Illustration: John Shakespeare.
The banks are posting results that suggest SPC, Toyota and corporate casualties, including resources sector engineering and construction group Forge, are not harbingers of a deep corporate slump - or at least, not yet.
They have loans out right across the economy, and the health of their loan books is a measure of how the nation has been travelling.
When bank loans do go bad, they also tend to rot from the head down. Corporate and institutional loan books sour first. Household loan demand may slow as fears of job losses rise, but household loan defaults hang on whether or not job losses occur in sufficient numbers.
ANZ's announcement of a 13 per cent rise in cash earnings to $1.73 billion in the December quarter and CBA's report on a 14 per cent lift in cash earnings to $4.3 billion in the December half both revealed solid credit quality, however.

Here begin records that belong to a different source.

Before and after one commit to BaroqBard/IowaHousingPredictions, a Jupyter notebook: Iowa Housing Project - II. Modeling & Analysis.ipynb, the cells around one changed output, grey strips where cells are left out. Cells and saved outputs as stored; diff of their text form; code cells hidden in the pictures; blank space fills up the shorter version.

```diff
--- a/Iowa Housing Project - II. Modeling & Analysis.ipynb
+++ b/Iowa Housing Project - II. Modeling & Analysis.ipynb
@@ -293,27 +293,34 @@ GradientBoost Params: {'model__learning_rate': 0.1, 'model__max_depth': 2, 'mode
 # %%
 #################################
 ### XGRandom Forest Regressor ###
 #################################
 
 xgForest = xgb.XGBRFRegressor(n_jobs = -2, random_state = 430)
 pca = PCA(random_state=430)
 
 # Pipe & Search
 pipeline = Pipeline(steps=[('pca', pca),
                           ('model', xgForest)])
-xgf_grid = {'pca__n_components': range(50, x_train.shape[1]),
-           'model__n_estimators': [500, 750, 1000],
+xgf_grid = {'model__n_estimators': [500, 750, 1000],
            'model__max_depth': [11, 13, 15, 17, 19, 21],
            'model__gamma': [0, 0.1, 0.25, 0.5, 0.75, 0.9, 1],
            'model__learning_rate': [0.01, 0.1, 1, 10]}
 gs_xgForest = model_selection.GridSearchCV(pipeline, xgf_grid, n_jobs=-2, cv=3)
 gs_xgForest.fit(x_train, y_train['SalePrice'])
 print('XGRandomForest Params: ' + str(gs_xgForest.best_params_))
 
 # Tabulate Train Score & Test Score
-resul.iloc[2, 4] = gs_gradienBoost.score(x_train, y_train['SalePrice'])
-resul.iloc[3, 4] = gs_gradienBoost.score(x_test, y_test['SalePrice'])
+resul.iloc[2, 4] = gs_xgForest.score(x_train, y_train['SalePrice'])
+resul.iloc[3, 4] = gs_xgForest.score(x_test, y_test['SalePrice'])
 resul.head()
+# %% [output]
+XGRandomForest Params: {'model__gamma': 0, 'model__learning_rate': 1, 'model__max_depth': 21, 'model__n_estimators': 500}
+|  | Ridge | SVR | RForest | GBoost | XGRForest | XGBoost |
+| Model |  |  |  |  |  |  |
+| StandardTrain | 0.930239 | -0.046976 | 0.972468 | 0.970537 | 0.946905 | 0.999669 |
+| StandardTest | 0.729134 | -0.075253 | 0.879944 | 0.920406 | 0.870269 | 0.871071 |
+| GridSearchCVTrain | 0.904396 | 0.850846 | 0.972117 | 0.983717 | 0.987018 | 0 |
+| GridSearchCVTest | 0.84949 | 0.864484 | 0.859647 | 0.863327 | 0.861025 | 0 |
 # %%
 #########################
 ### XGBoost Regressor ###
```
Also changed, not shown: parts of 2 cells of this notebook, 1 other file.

ANZ's general and specific provisions for problem loans were $191 million in the quarter, down from $322 million in the September quarter last year, and $311 million in the December 2012 quarter.
Individual provisions fell from $285 million in the September quarter to $157 million, and other measures are pointing in the right direction.

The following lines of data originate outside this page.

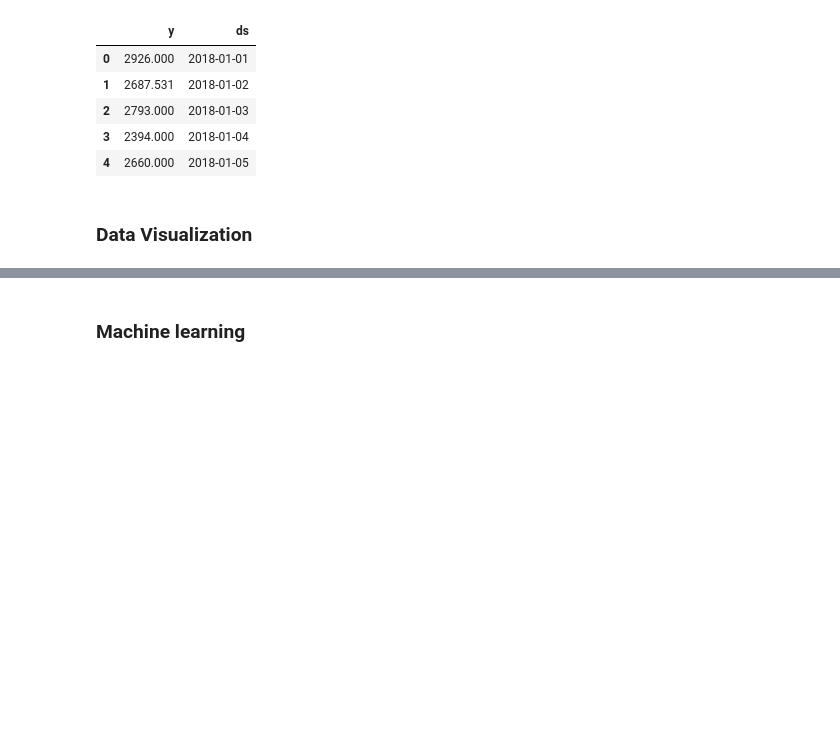
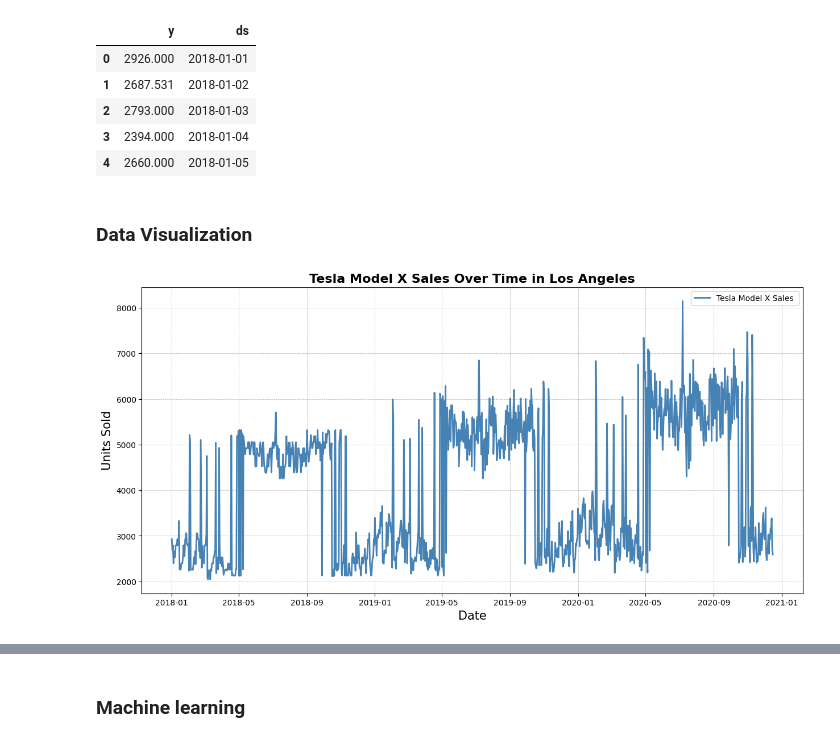
Before and after one commit to jaylesmajor/time-series-analysis, a Jupyter notebook: sales.ipynb, the cells around one changed output, grey strips where cells are left out. Saved outputs shown, nothing was run; the diff lists cells and outputs as text; code cells hidden in the pictures; blank space fills up the shorter version.

Commit message:
Finished Data visualization

```diff
--- a/sales.ipynb
+++ b/sales.ipynb
@@ -132,3 +132,33 @@ df.head()
 | 4 | 2660.000 | 2018-01-05 |
 # %% [markdown]
 ### **Data Visualization**
+# %%
+import matplotlib.pyplot as plt
+import seaborn as sns
+
+# Visualize sales
+plt.figure(figsize=(15, 7))
+sns.lineplot(data=df,
+             x='ds',
+             y='y',
+             lw=2,
+             color='steelblue',
+             label='Tesla Model X Sales ')
+
+
+# Add titles and labels
+plt.title('Tesla Model X Sales Over Time in Los Angeles', fontsize=16, fontweight='bold')
+plt.xlabel('Date', fontsize=15)
+plt.ylabel('Units Sold', fontsize=15)
+
+
+
+
+# add grid
+plt.grid(visible=True,
+         ls='--',
+         lw='0.5')
+plt.legend(loc='best')
+plt.show()
+# %% [output]
+[figure, added]
```
Also changed, not shown: parts of 2 cells of this notebook.
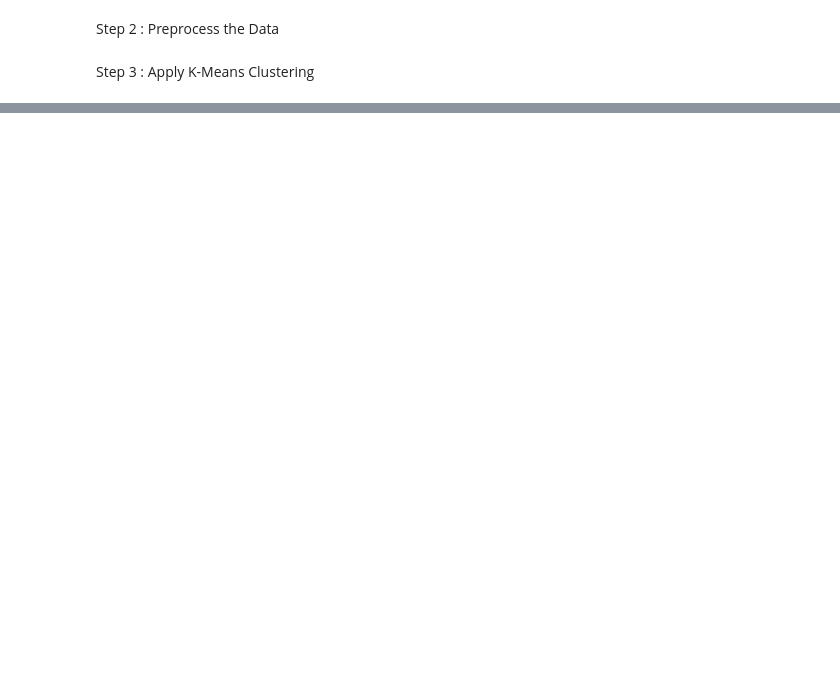
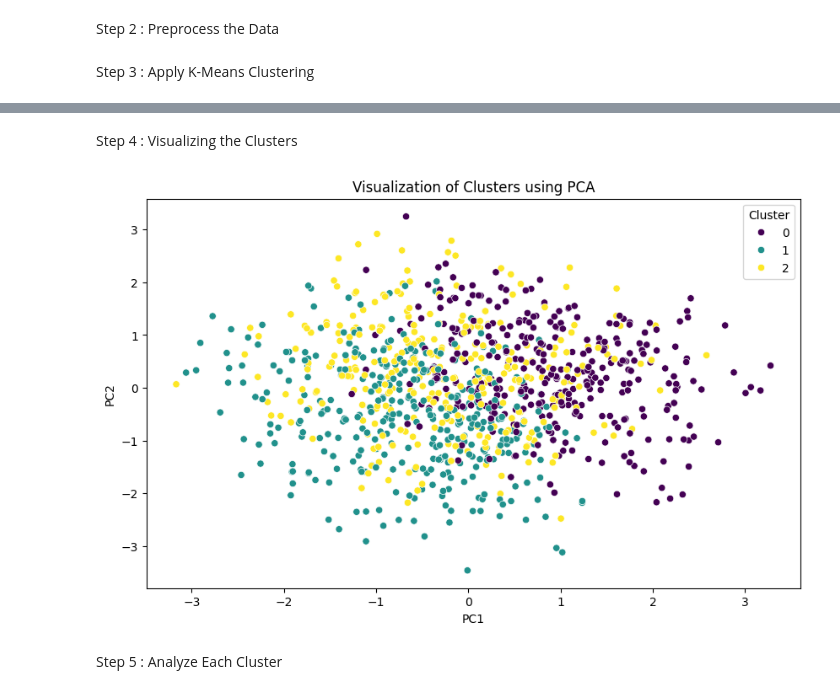
Before and after one commit to meharjot0710/SmartInterest-AI, a Jupyter notebook: index.ipynb, the cells around one changed output, grey strips where cells are left out. Saved outputs shown, nothing was run; the diff lists cells and outputs as text; code cells hidden in the pictures; blank space fills up the shorter version.

Commit message:
Did Clustering on the dataset and analyzed strong and weak subjects of the students

```diff
--- a/index.ipynb
+++ b/index.ipynb
@@ -72 +73,25 @@ Cluster
 Name: count, dtype: int64
+# %% [markdown]
+Step 4 : Visualizing the Clusters
+# %%
+import matplotlib.pyplot as plt
+import seaborn as sns
+from sklearn.decomposition import PCA
+
+# Reduce to 2 dimensions using PCA
+pca = PCA(n_components=2)
+pca_result = pca.fit_transform(final_data)
+
+# Create a DataFrame for visualization
+df_pca = pd.DataFrame(pca_result, columns=['PC1', 'PC2'])
+df_pca['Cluster'] = df['Cluster']
+
+# Plot the clusters
+plt.figure(figsize=(10, 6))
+sns.scatterplot(x='PC1', y='PC2', hue='Cluster', palette='viridis', data=df_pca)
+plt.title('Visualization of Clusters using PCA')
+plt.show()
+# %% [output]
+[figure, added]
+# %% [markdown]
+Step 5 : Analyze Each Cluster
```
Also changed, not shown: parts of 10 cells of this notebook, 2 other files.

Non-performing loans as a percentage of gross loans and advances have, for example, fallen steadily from 1.78 per cent in the December 2011 quarter, to 1.19 per cent, and ANZ's portfolio of impaired assets has declined by $2.2 billion or 35 per cent since March 2011.

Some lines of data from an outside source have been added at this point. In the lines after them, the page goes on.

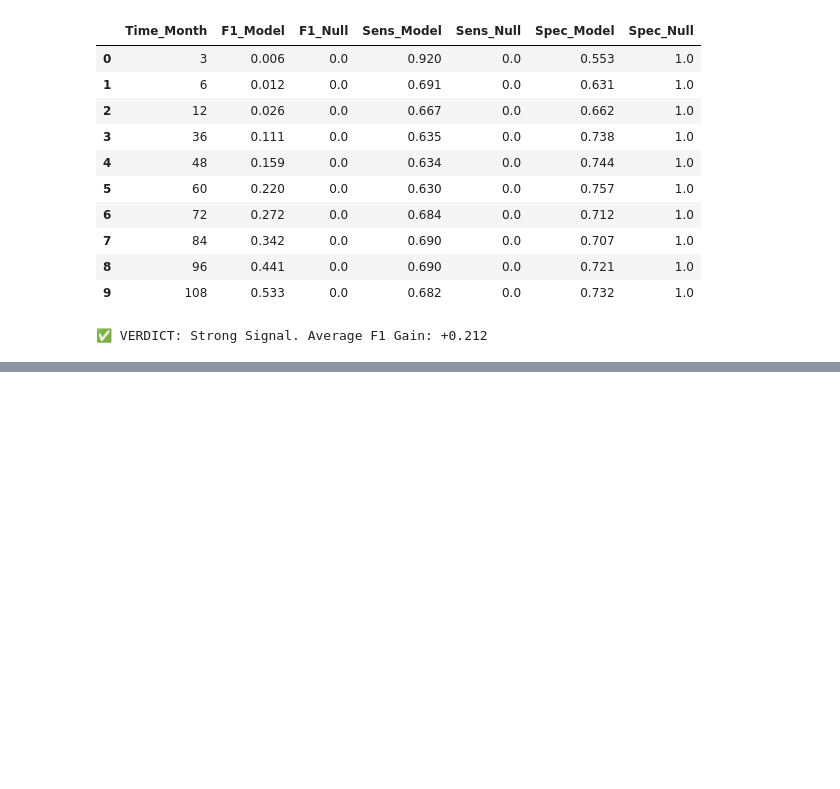
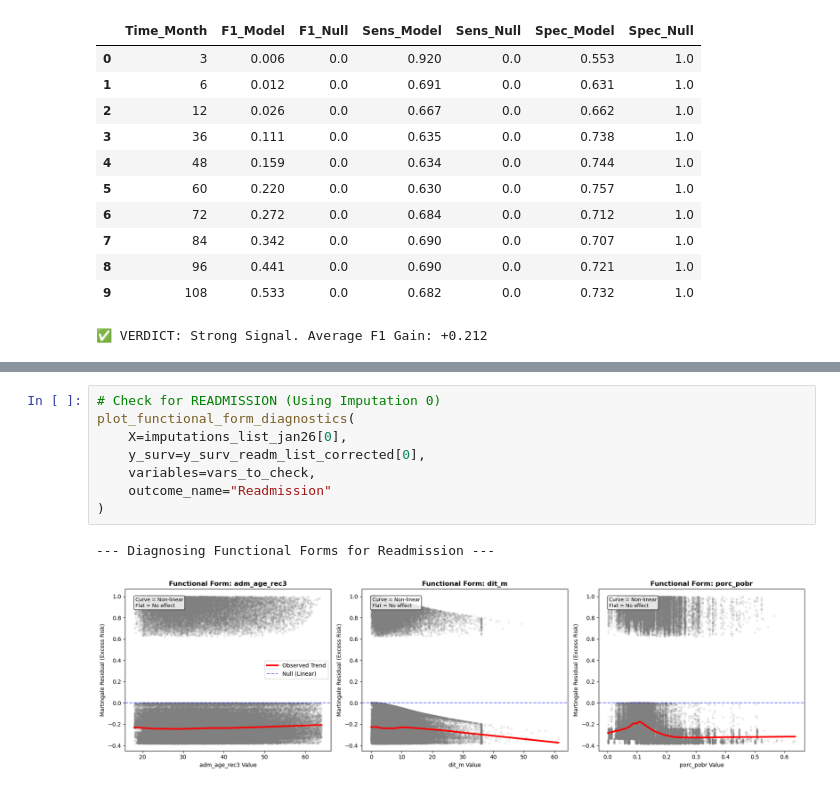
Before and after one commit to FONDECYTACC/cons2025, a Jupyter notebook: CoxNet_BSS_feb26.ipynb, the cells around one changed output, grey strips where cells are left out. Drawn from its saved outputs; the diff is of its cells as text; blank space fills up the shorter version.

```diff
--- a/CoxNet_BSS_feb26.ipynb
+++ b/CoxNet_BSS_feb26.ipynb
@@ -2863,0 +3253,11 @@ display(clinical_strategy_msg.style.set_properties(**{
+# %%
+# Check for READMISSION (Using Imputation 0)
+plot_functional_form_diagnostics(
+    X=imputations_list_jan26[0],
+    y_surv=y_surv_readm_list_corrected[0],
+    variables=vars_to_check,
+    outcome_name="Readmission"
+)
+# %% [output]
+--- Diagnosing Functional Forms for Readmission ---
+[figure, added]
```
Also changed, not shown: parts of 27 cells of this notebook, 1 other file.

On Tuesday ANZ chief executive Mike Smith described the credit environment as ''benign'', and noted that corporate balance sheets were strong, here and overseas.
Corporate balance sheets that were cleaned up during and after the global crisis are, if anything, under-utilised as boards continue to build reserves and keep a lid on spending. Business credit growth in Australia was an anaemic 1 per cent last year, well below a 4.6 per cent rise in mortgage lending.
Companies become better credit risks when they pay their debts down and rein in expenditure, however, and CBA chief executive Ian Narev used the same adjective as Smith - benign - to describe the climate on Wednesday.
CBA's December half cash profit was $518 million higher compared with the December 2012 half, and revenue gains, cost control and lower problem loan provisions all contributed, offsetting a slight decline in CBA's net interest margin - the difference between what it pays for money and what it charges to pass it on.
CBA's net interest margin fell by 3 basis points from 2.17 per cent to 2.14 per cent compared with the June half last year. It was still 4 basis points wider than it was in the December half last year, however, and in the December half CBA's interest-earning assets rose by 5 per cent.
As with the ANZ, lower debt charges added cream for CBA. Its loan impairment expenses of $457 million were 26 per cent or $159 million lower in the half than they were a year earlier.
They were down a less propulsive 2 per cent compared with the June half, but as a percentage of gross loans and acceptances they have fallen from almost three-quarters of a per cent in the global crisis-affected year to June 2009 to just 0.16 per cent. Home loan arrears have more than halved, and CBA's portfolio of troublesome commercial loans has shrunk by 44 per cent since December 2010, including a 17 per cent fall in the latest half.
CBA bumped its interim dividend up from from $1.64 to $1.83 (shareholders should mark April 3 as the payment date) and it had this to say about its general position: ''Asset quality ratios show continued improvement [with] the level of impaired assets, commercial troublesome assets and retail arrears continuing to reduce … the credit quality of both the retail and corporate portfolios remained sound.''
That pretty much sums up the current state of play. Headlines about companies being in various kinds of crisis are continuing to appear, and are one reason consumer confidence is now barely positive, and at it lowest point since last May. They are not, however, yet translating to deteriorating bank debt quality.
One caveat is that bad debt episodes tend to come late in a corporate downturn. There's a stigma attached to failing to service debt obligations, and companies fight hard to avoid it.
For the time being, however, the banks are continuing to motor along. They have been a bit out of favour with investors since the Christmas break, but don't see their loan books deteriorating and look likely to once again leverage subdued loan growth into solid earnings growth and dividend increases this year.